I learn a lot from garden books written by authors from different parts of the country, but sometimes I have to figure out how to adapt that information for my region. For example, the excellent book on growing garlic by someone in the hot dry Southwest gives mulching and planting dates about a month ahead of mine and doesn’t say anything about how to cope with overly wet summers.
It’s really helpful to have good local info. If you know experienced gardeners in your neighborhood you’re all set. If not, here are some sources to try:
Cooperative Extensions operate out of land-grant universities throughout the country, providing no-fee expert information on gardening,animal husbandry, wildlife, environmental stewardship and much more. Most counties have their own offices. Click here to find yours. Some counties, including my own, are understaffed due to funding cuts. One neighboring county office is willing to give me advice, the other is unable to provide services outside its mandated territory.
Regional organic farmers and gardeners associations in most states provide local informational publications, facilitate connections with other growers in your area, and in some cases, have model farms / gardens which you can tour. See the Organic Farming Association website for a list of these organizations by state.
www.gardenweb.com contains several regional discussion groups. I’ve posted questions in more general forums, specifying my area and asking for advice from others in similar climate zones. I usually get a helpful response.

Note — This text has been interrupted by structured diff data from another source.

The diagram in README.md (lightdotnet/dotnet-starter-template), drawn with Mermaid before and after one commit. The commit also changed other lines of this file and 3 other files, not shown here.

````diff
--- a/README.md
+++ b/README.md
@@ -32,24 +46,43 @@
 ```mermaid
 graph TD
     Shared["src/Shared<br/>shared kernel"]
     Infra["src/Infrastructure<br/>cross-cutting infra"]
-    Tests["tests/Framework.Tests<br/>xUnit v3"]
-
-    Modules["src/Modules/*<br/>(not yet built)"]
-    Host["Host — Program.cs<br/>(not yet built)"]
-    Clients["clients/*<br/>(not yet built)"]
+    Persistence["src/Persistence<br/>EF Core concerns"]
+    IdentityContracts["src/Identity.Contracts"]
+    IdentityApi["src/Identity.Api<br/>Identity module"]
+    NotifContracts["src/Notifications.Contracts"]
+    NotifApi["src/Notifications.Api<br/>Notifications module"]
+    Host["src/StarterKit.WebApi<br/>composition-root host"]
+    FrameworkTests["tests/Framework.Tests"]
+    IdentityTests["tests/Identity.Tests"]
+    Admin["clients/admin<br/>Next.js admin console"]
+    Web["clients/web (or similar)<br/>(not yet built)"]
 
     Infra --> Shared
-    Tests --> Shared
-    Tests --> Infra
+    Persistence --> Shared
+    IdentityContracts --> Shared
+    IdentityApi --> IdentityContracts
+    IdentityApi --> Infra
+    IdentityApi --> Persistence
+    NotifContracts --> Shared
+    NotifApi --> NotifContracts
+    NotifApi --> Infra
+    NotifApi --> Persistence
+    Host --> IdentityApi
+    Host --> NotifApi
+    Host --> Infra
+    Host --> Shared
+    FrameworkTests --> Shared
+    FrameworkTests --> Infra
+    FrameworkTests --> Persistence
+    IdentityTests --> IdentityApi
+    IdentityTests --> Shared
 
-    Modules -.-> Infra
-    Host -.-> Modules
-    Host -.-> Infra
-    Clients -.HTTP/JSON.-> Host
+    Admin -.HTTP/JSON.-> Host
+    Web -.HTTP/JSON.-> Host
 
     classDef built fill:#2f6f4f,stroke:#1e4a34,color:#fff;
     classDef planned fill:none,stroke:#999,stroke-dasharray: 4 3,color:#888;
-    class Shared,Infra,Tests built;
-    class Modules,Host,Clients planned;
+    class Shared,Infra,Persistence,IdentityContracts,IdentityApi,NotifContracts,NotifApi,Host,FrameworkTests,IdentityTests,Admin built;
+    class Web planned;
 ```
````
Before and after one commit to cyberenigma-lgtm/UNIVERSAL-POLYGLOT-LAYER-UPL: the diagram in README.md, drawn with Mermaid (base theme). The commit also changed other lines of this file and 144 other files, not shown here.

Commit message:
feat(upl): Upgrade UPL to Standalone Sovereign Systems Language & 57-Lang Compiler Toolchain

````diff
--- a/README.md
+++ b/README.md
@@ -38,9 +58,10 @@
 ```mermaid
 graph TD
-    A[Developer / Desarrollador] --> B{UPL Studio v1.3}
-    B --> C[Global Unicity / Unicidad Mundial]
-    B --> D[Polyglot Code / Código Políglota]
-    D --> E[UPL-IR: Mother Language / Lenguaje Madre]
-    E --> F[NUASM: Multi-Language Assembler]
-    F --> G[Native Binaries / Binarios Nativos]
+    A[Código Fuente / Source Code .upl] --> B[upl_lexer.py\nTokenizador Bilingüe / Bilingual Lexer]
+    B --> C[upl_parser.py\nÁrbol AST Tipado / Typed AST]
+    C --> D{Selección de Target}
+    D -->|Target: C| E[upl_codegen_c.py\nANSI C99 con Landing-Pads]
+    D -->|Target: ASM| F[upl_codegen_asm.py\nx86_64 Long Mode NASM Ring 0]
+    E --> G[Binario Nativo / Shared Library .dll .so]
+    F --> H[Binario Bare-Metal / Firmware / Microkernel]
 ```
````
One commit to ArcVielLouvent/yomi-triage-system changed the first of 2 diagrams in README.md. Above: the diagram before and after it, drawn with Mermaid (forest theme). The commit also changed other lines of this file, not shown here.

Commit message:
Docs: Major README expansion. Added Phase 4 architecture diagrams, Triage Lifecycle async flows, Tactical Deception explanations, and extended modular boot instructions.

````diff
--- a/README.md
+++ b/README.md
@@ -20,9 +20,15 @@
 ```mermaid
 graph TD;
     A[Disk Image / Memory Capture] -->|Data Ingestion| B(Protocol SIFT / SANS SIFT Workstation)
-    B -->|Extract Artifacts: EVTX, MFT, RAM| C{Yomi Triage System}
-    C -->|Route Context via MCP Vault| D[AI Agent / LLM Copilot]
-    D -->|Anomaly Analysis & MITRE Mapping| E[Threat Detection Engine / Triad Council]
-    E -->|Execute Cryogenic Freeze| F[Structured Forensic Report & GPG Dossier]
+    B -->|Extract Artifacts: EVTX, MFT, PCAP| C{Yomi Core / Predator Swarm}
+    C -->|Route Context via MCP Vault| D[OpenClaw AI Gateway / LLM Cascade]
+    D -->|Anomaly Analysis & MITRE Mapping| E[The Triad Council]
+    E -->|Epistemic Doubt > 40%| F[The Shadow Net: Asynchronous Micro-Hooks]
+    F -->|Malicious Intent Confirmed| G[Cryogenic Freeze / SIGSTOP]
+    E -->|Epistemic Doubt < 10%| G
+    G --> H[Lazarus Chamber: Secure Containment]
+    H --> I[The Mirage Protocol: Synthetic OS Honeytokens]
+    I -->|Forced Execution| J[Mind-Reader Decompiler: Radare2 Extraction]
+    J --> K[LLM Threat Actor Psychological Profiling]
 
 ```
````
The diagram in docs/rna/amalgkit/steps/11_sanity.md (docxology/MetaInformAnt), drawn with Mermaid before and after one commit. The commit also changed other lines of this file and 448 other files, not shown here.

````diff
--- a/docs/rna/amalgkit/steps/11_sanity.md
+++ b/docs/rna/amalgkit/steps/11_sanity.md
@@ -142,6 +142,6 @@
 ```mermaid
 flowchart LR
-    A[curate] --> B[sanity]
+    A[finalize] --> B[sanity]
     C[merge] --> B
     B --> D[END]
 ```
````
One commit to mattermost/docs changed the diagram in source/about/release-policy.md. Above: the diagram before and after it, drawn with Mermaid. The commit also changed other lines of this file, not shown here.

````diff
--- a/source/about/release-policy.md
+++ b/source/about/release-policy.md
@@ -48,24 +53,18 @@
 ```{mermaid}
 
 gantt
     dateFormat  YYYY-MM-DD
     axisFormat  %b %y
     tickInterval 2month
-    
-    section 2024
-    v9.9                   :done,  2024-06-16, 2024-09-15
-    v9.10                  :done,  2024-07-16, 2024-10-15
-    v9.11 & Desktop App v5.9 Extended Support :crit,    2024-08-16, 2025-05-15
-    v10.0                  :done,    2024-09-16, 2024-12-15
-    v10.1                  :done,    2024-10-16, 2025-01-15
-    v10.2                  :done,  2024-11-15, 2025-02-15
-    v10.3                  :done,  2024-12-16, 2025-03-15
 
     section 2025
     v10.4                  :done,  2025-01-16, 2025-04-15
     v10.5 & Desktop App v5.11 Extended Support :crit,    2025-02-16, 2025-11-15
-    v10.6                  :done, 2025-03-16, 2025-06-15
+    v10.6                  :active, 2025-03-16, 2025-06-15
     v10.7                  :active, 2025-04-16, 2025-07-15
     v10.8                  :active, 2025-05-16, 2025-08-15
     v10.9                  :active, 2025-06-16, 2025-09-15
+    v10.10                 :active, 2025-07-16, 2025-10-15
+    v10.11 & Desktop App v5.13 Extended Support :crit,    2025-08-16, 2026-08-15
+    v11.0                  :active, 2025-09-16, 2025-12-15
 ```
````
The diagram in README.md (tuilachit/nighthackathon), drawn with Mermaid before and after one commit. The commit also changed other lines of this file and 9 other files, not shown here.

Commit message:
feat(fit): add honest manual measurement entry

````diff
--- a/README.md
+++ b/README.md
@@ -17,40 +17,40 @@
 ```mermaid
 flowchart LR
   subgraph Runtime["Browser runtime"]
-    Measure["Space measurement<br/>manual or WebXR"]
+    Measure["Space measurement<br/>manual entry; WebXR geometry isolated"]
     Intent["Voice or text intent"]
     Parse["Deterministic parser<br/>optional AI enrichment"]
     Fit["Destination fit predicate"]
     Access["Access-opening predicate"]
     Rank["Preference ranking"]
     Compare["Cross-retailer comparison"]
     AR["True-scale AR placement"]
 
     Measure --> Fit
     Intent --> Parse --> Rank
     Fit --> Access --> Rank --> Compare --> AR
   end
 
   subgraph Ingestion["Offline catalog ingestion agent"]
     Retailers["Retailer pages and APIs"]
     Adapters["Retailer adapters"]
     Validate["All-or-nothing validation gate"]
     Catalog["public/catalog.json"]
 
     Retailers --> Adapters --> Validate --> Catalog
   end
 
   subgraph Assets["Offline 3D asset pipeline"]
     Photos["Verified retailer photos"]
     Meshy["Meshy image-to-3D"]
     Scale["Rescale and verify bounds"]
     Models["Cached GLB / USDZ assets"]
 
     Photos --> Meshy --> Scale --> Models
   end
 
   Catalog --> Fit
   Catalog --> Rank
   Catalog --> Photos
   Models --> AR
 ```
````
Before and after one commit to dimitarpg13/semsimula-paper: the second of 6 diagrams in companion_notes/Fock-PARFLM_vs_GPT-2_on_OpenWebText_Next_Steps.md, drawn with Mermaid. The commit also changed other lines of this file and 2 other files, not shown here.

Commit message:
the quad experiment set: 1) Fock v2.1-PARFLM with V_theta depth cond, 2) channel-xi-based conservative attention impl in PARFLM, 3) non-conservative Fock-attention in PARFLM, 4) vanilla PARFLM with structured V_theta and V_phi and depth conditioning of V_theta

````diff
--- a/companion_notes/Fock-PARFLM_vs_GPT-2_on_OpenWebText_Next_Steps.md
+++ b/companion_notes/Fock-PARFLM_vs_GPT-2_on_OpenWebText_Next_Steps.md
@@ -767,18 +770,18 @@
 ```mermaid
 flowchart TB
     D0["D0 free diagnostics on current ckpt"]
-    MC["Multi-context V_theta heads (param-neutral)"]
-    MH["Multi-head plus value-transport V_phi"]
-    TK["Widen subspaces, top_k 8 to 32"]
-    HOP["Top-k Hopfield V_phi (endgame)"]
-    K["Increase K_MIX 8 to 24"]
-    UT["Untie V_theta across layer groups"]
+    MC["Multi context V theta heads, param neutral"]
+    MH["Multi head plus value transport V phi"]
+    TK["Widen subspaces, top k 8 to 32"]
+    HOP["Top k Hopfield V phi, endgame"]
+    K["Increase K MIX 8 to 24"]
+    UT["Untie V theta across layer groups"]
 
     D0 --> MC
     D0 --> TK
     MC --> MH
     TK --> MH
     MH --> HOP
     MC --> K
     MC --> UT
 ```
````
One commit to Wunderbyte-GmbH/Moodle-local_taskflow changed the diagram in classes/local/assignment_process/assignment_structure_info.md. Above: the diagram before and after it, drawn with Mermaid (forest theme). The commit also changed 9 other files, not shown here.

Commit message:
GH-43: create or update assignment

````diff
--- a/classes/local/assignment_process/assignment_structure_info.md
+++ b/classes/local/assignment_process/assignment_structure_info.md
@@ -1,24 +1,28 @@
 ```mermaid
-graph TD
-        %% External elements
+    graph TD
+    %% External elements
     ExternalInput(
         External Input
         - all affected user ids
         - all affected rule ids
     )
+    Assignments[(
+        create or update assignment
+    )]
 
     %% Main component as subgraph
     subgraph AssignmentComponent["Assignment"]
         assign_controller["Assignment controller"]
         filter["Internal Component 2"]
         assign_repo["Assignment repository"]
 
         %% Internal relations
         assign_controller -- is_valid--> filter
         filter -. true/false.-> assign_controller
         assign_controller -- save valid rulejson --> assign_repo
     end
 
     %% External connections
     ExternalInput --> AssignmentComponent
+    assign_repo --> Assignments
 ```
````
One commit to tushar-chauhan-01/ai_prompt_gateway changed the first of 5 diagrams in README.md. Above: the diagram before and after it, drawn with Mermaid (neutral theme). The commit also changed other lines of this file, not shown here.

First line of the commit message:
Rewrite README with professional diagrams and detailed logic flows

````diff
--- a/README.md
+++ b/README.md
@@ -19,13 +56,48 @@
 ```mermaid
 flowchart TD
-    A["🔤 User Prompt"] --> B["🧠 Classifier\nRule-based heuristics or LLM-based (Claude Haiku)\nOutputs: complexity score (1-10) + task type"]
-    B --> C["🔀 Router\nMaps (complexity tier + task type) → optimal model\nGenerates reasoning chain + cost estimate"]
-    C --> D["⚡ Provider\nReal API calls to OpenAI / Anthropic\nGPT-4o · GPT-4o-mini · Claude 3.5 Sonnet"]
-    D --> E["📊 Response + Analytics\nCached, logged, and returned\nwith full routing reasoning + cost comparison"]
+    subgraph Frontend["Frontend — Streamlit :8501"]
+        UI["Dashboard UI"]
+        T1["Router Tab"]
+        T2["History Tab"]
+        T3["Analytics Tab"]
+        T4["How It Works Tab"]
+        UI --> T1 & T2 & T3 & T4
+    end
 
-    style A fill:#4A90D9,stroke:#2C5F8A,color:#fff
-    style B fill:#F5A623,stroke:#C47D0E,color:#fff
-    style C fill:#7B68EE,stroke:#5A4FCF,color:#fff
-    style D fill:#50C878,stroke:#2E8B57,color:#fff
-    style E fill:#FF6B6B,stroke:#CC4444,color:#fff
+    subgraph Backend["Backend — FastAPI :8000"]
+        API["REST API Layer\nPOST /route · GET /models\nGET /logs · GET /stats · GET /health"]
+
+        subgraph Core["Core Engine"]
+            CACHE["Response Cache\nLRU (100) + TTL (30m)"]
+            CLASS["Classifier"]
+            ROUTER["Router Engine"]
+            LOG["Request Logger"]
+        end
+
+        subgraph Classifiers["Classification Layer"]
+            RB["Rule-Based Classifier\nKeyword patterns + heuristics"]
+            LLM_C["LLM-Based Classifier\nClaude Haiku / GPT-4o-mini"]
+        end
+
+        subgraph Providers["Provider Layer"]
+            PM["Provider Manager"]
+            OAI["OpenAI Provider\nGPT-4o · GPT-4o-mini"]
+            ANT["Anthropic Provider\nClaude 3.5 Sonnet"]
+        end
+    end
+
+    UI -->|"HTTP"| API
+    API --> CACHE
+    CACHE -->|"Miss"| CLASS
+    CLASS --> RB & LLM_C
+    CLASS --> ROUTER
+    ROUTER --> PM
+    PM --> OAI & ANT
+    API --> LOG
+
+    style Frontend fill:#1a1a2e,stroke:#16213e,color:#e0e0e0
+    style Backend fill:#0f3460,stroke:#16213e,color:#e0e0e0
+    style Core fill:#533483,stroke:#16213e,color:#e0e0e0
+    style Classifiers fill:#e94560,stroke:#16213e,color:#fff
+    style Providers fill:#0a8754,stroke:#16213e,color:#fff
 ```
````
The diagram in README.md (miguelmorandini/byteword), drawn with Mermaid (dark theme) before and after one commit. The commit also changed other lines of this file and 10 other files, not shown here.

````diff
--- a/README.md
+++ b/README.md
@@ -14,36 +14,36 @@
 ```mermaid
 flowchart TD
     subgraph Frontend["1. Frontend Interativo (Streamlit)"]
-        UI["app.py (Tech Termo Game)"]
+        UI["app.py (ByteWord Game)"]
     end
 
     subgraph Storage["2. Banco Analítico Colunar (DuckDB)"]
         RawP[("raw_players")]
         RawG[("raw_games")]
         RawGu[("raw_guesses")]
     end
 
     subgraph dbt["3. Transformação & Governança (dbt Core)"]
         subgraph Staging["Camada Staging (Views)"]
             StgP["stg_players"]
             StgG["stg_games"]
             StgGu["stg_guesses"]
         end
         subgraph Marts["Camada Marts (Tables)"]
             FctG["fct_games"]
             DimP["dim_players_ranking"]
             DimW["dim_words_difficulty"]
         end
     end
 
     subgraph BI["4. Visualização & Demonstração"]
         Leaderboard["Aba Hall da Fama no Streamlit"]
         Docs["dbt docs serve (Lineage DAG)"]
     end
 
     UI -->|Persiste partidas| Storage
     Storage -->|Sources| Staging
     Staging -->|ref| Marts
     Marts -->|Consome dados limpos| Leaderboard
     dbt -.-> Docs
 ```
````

People at any of these places can point you to garden books written by local authors. I highly recommend Eliot Coleman and Shep Ogden to New England gardeners. If you live elsewhere I don’t know your regional authors, but some of these local folks will.